(DATA FOR THE TASK begins)
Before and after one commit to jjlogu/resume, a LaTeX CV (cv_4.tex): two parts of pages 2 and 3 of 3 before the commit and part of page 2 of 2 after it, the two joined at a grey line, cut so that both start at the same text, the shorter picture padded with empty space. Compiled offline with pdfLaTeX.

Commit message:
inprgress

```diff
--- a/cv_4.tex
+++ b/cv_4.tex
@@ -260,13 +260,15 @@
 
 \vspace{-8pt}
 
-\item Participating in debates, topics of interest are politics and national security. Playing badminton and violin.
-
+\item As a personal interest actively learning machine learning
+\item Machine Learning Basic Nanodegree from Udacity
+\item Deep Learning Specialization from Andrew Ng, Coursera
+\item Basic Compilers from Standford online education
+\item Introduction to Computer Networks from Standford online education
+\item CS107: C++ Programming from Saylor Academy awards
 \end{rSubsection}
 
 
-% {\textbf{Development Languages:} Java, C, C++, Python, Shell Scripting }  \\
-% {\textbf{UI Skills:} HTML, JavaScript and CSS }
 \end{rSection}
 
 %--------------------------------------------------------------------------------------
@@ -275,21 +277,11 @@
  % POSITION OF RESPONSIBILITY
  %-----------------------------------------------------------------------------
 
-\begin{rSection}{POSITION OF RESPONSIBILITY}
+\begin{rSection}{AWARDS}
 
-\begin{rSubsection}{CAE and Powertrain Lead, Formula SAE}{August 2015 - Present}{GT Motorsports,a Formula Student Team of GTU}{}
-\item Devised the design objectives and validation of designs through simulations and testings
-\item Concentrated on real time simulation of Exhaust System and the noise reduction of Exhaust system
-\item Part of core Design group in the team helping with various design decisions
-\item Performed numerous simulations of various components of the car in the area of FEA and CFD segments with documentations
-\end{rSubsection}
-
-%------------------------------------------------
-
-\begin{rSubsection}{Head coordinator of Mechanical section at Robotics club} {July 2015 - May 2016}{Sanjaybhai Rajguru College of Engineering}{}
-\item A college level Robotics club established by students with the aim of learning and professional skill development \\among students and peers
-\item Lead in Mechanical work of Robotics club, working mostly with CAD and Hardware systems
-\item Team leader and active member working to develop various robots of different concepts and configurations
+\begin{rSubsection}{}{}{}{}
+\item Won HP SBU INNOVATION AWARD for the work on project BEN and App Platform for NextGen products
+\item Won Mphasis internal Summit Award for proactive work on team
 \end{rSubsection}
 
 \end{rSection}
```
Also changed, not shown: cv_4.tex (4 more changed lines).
(DATA FOR THE TASK ends)
» **AIM OF THE TASK**
Output the records exactly.

» **WRITTEN SOLUTION**
Before and after one commit to jjlogu/resume, a LaTeX CV (cv_4.tex): two parts of pages 2 and 3 of 3 before the commit and part of page 2 of 2 after it, the two joined at a grey line, cut so that both start at the same text, the shorter picture padded with empty space. Compiled offline with pdfLaTeX.

Commit message:
inprgress

```diff
--- a/cv_4.tex
+++ b/cv_4.tex
@@ -260,13 +260,15 @@
 
 \vspace{-8pt}
 
-\item Participating in debates, topics of interest are politics and national security. Playing badminton and violin.
-
+\item As a personal interest actively learning machine learning
+\item Machine Learning Basic Nanodegree from Udacity
+\item Deep Learning Specialization from Andrew Ng, Coursera
+\item Basic Compilers from Standford online education
+\item Introduction to Computer Networks from Standford online education
+\item CS107: C++ Programming from Saylor Academy awards
 \end{rSubsection}
 
 
-% {\textbf{Development Languages:} Java, C, C++, Python, Shell Scripting }  \\
-% {\textbf{UI Skills:} HTML, JavaScript and CSS }
 \end{rSection}
 
 %--------------------------------------------------------------------------------------
@@ -275,21 +277,11 @@
  % POSITION OF RESPONSIBILITY
  %-----------------------------------------------------------------------------
 
-\begin{rSection}{POSITION OF RESPONSIBILITY}
+\begin{rSection}{AWARDS}
 
-\begin{rSubsection}{CAE and Powertrain Lead, Formula SAE}{August 2015 - Present}{GT Motorsports,a Formula Student Team of GTU}{}
-\item Devised the design objectives and validation of designs through simulations and testings
-\item Concentrated on real time simulation of Exhaust System and the noise reduction of Exhaust system
-\item Part of core Design group in the team helping with various design decisions
-\item Performed numerous simulations of various components of the car in the area of FEA and CFD segments with documentations
-\end{rSubsection}
-
-%------------------------------------------------
-
-\begin{rSubsection}{Head coordinator of Mechanical section at Robotics club} {July 2015 - May 2016}{Sanjaybhai Rajguru College of Engineering}{}
-\item A college level Robotics club established by students with the aim of learning and professional skill development \\among students and peers
-\item Lead in Mechanical work of Robotics club, working mostly with CAD and Hardware systems
-\item Team leader and active member working to develop various robots of different concepts and configurations
+\begin{rSubsection}{}{}{}{}
+\item Won HP SBU INNOVATION AWARD for the work on project BEN and App Platform for NextGen products
+\item Won Mphasis internal Summit Award for proactive work on team
 \end{rSubsection}
 
 \end{rSection}
```
Also changed, not shown: cv_4.tex (4 more changed lines).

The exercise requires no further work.